Also referred to as small airway disease, inflammatory airway disease is observed in young to middle-aged athletes with the primary symptoms of poor performance, exercise intolerance, coughing and excess mucus production. Affected horses usually do not have a fever unless a secondary infection develops.


The cause of IAD varies and can be low-grade viral infection, inhaled molds and organic dusts (mites, endotoxin), exposure to air-borne pollutants, inhaled cold air during exercise and/or pulmonary hemorrhage. Diagnosis may include special pulmonary function tests during exercise, bronchoalveolar lavage and thoracic ultrasound.


Therapy focuses on reducing and controlling airway inflammation using inhaled and systemic steroids and other drugs designed to reduce airway responsiveness. Environmental changes are aimed at reducing exposure to inhaled irritants and pollutants, feeding wet hay, replacing straw bedding with shavings and keeping horses outside as much as possible.

Recurrent Obstructive Airway Disease (RAO)

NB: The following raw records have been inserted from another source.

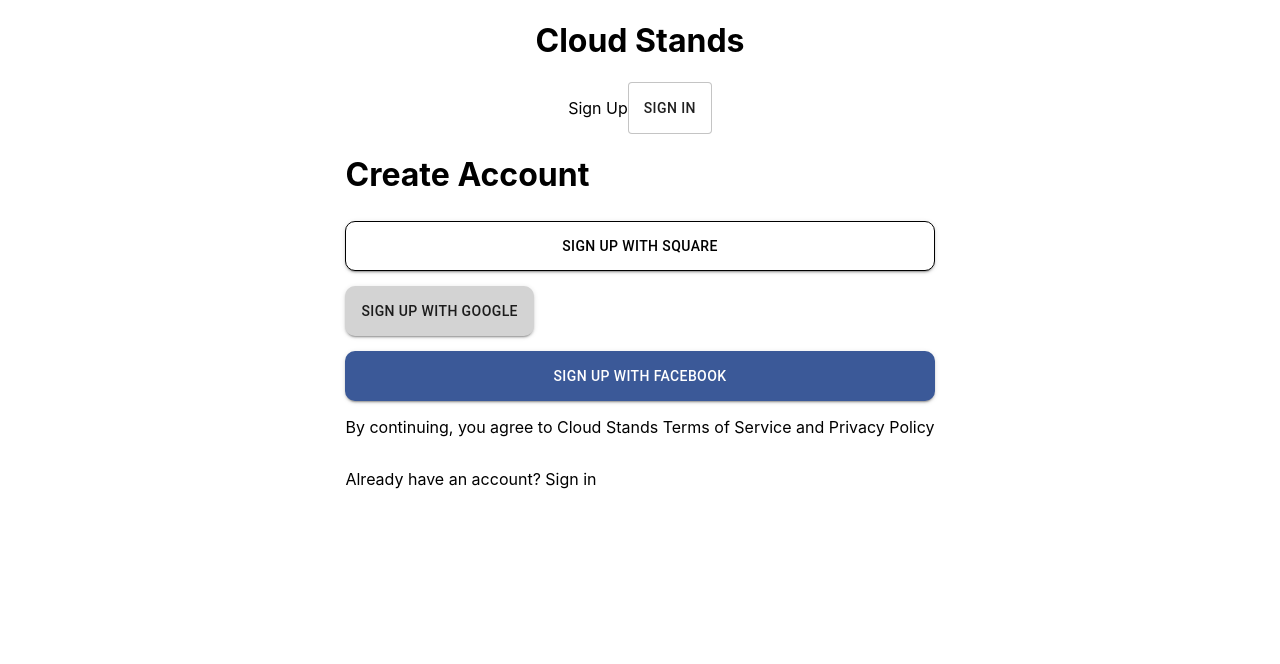
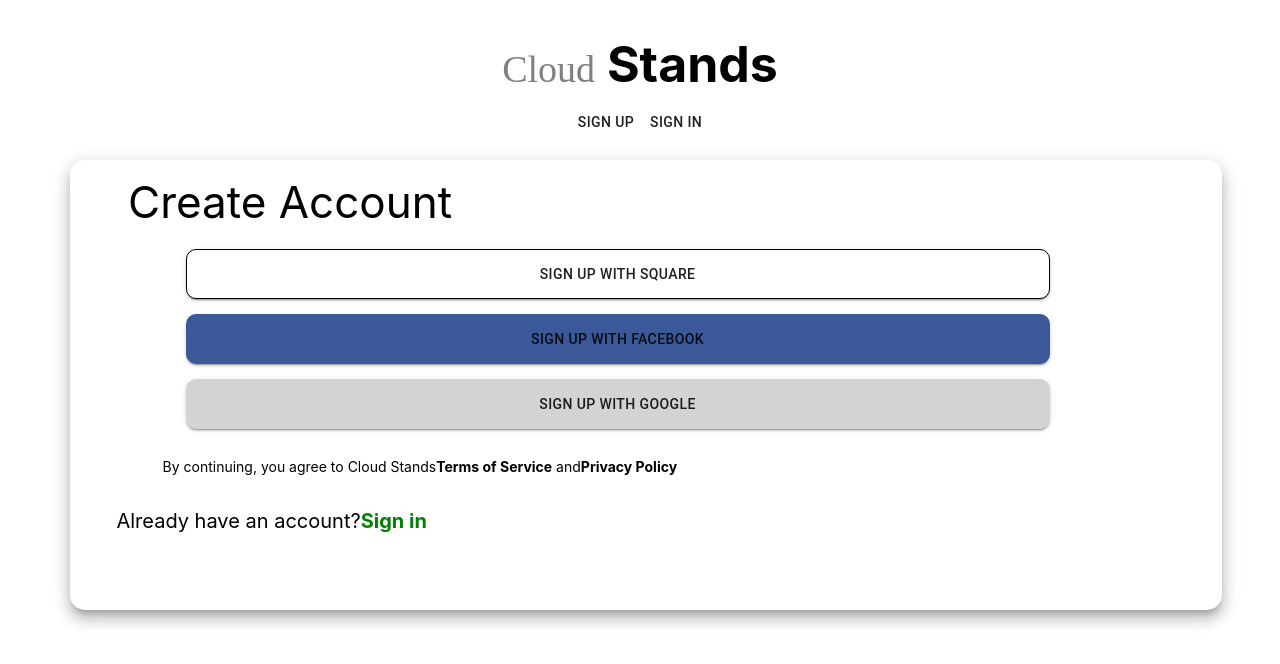
Before and after one commit to labs14-market-organizer/frontend, a React (Create React App) app: page /login in a window 1280 px wide. Shown: the top 664 px of the page. Built offline with nearby package versions, Linux system fonts and the light colour scheme.

Commit message:
auth page styling

```diff
--- a/src/routes/AuthenticatePage.js
+++ b/src/routes/AuthenticatePage.js
@@ -7,7 +7,7 @@ import {
     Redirect,
     withRouter
   } from "react-router-dom";
-  import { Button, Box, Grid } from '@material-ui/core';
+  import { Button, Box, Grid, Shadows } from '@material-ui/core';
   import '../scss/authenticationPage.scss';
   // import Box from '@material-ui/core/Box';
 
@@ -30,23 +30,25 @@ class AuthenticatePage extends React.Component
         direction="column"
         justify="center"
         alignItems="center" >
-          <h1>Cloud Stands</h1>
+          <h1><span className="cloud">Cloud</span> <span className="Stands">Stands</span></h1>
           <Box className="header-SignIn" display='flex'>
 
               <span className="meet-the-team"><p>Meet the Team</p></span>
 
-                <p>Sign Up</p>
-                <Button variant="outlined" color="white" label="Google" onClick={this.authenticate} style={{ background: "white", Color: "white", textDecoration: "none" }} >Sign In</Button>
+              <Button color="deault" label="Google" onClick={this.authenticate} style={{ background: "white", Color: "white", textDecoration: "none" }} >Sign Up</Button>
+              <Button color="deault" label="Google" onClick={this.authenticate} style={{ background: "white", Color: "white", textDecoration: "none" }} >Sign In</Button>
 
           </Box>
 
-          <Box className='buttons' display='flex' flexDirection='column'>
-            <h1>Create Account</h1>
-            <Button variant="contained" color="white" label="Google" onClick={this.authenticate} style={{ textDecoration: "none", marginTop: "5px", borderRadius: "10px",  height: "50px", color: "black", backgroundColor: "white", border: "1px solid black" }} >Sign Up with Square</Button>
-              <a href="https://cloudstands-staging.herokuapp.com/auth/google"><Button variant="contained" color="white" label="Google" style={{ background: " #d3d3d3", textDecoration: "none", height: "30px", marginTop: "15px", borderRadius: "10px", height: "50px" }} >Sign Up with Google</Button></a>
-              <Button variant="contained" color="white" label="Google" onClick={this.authenticate} style={{ background: "#3b5998", color: "white", textDecoration: "none", marginTop: "15px", borderRadius: "10px",  height: "50px"  }} >Sign Up With Facebook</Button>
-              <p>By continuing, you agree to Cloud Stands Terms of Service and Privacy Policy</p>
-              <p>Already have an account? Sign in</p>
+          <Box boxShadow={10} className='buttons' display='flex' flexDirection='column'>
+              <p className="create-account">Create Account</p>
+              <Button variant="contained"  label="Square" onClick={this.authenticate} className='company-buttons' style={{backgroundColor: "white", border: "1px solid black"}}>Sign Up with Square</Button>
+              <Button variant="contained" label="Google" onClick={this.authenticate} className="company-buttons" style={{backgroundColor: '#3b5998'}}>Sign Up With Facebook</Button>
+                <a href="https://cloudstands-deploy.herokuapp.com/auth/google">
+                <Button variant="contained" label="Google"   className="company-buttons" style={{ backgroundColor: " #d3d3d3" }} >Sign Up with Google</Button></a>
+
+              <p className="terms-of-service">By continuing, you agree to Cloud Stands<span className="bold">Terms of Service</span> and<span className="bold">Privacy Policy</span> </p>
+              <p className="have-account">Already have an account?<span style={{ color: "green" , fontWeight: "bold"}}>Sign in</span> </p>
            </Box>
 
         </Grid>)
--- a/src/scss/authenticationPage.scss
+++ b/src/scss/authenticationPage.scss
@@ -1,3 +1,56 @@
 .meet-the-team {
     display: none
+
 }
+.cloud {
+    width: 107px;
+    height: 46px;
+    font-family: LuckiestGuy;
+    font-size: 38px;
+    font-weight: normal;
+    font-style: normal;
+    font-stretch: normal;
+    line-height: normal;
+    letter-spacing: normal;
+    color: #7f817e;
+
+}
+h1 {
+    font-size: 50px;
+    margin-bottom: 10px;
+}
+.buttons {
+    margin-top: 20px;
+    margin-left: 1%;
+    width: 90%;
+    border-radius: 15px;
+    height: 450px;
+    .create-account {
+        font-size: 44px;
+        margin-left: 5%;
+        margin-top: 15px;
+        margin-bottom: 20px;
+    }
+    .company-buttons{
+    height: 50px;
+    width: 75%;
+    margin-left: 10%;
+    text-decoration: "none";
+    margin-top: "4px";
+    background-color: "white";
+    border-radius: 10px;
+    margin-bottom: 15px;
+    }
+    p .bold {
+        font-weight: bold;
+    }
+    .terms-of-service {
+        font-size: 14px;
+        margin-left: 8%;
+        margin-right: 8%;
+    }
+    .have-account {
+        font-size: 20px;
+        margin-left: 4%;
+    }
+}
```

Often referred to as heaves, RAO is actually a hypersensitivity reaction to inhaled organic dusts, such as mites and endotoxin and/or molds found in poorly cured hay. You’ll see this condition more often in stalled horses and in the northeastern and mid-western states.

In the southern United States, a similar disorder called summer pasture associated obstructive pulmonary disease (SPAOPD) occurs in horses grazing pastures during summer and fall months. Inhaled fungal spores and grass pollens are the environmental triggers. Many refer to RAO as the equine version of human asthma.

Signs of RAO or SPAOPD

  • A cough, often exercise-induced.
  • Nasal discharge consisting of mucus and pus.
  • Exaggerated expiratory effort (forced breathing).
  • Increased respiratory rates even at rest.
  • Chronic cases may have a “heave line” due to enlargement of the respiratory muscles associated with the increased work of breathing.
  • Listening to the chest often reveals abnormal lung sounds including wheezes and crackles.

For more information on Recurrent Obstructive Airway Disease, click here to read more on the AAEP.